*Provided information*.
Start of Block

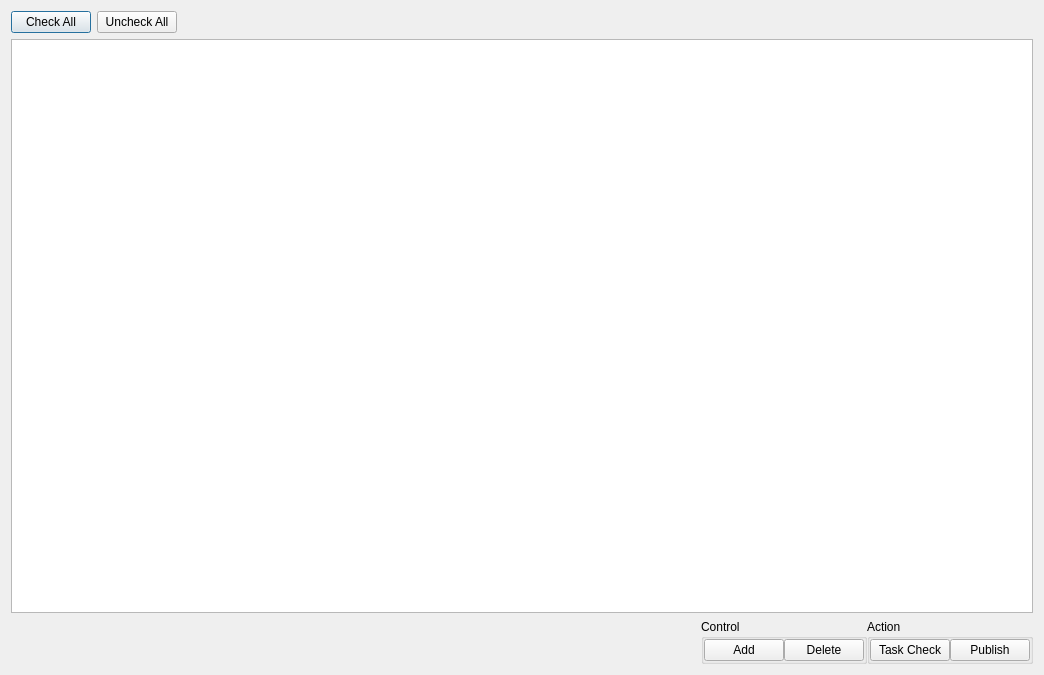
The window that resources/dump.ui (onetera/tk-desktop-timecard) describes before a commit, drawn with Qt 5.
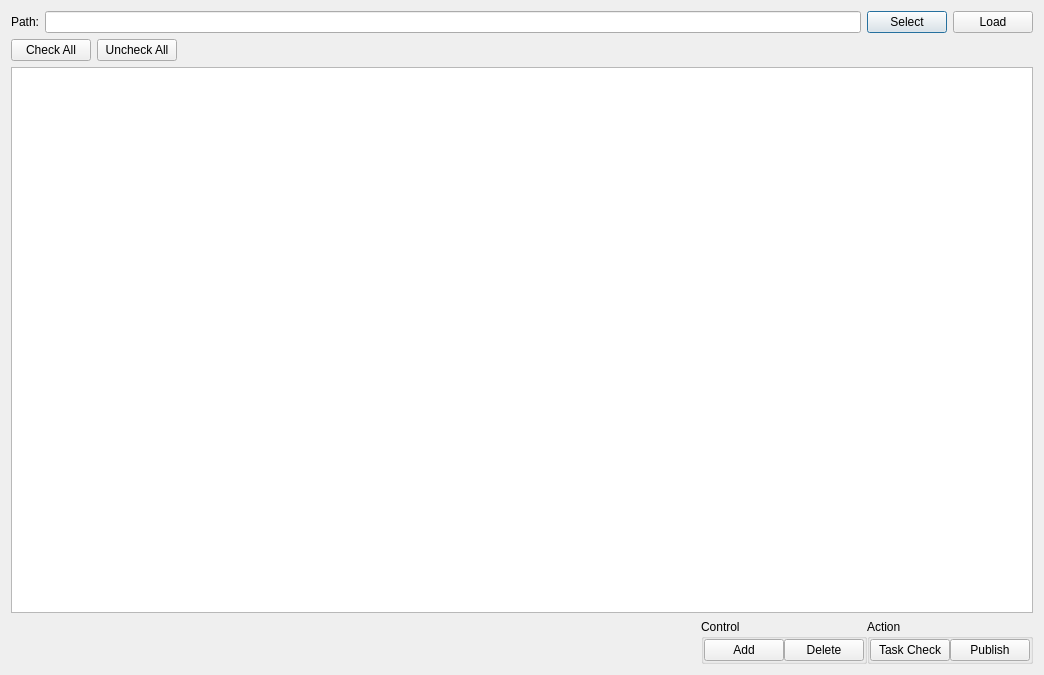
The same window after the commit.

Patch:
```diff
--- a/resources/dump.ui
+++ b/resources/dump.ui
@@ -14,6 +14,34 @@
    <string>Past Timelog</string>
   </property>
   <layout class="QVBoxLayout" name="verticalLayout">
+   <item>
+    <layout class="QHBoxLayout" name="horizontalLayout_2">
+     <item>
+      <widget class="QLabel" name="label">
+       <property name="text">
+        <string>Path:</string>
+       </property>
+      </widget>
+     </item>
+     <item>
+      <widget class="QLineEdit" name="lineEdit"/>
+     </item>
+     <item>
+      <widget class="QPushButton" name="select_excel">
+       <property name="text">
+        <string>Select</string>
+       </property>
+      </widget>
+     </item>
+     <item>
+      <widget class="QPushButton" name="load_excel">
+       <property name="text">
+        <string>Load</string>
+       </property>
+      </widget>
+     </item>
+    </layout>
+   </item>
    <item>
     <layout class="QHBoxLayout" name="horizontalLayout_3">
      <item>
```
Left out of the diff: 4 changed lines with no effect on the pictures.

End of Block

*Work item*.
Retrieve each line from the records above where the word "layout" occurs.

*Problem solution*.
   <layout class="QVBoxLayout" name="verticalLayout">
+    <layout class="QHBoxLayout" name="horizontalLayout_2">
+    </layout>
     <layout class="QHBoxLayout" name="horizontalLayout_3">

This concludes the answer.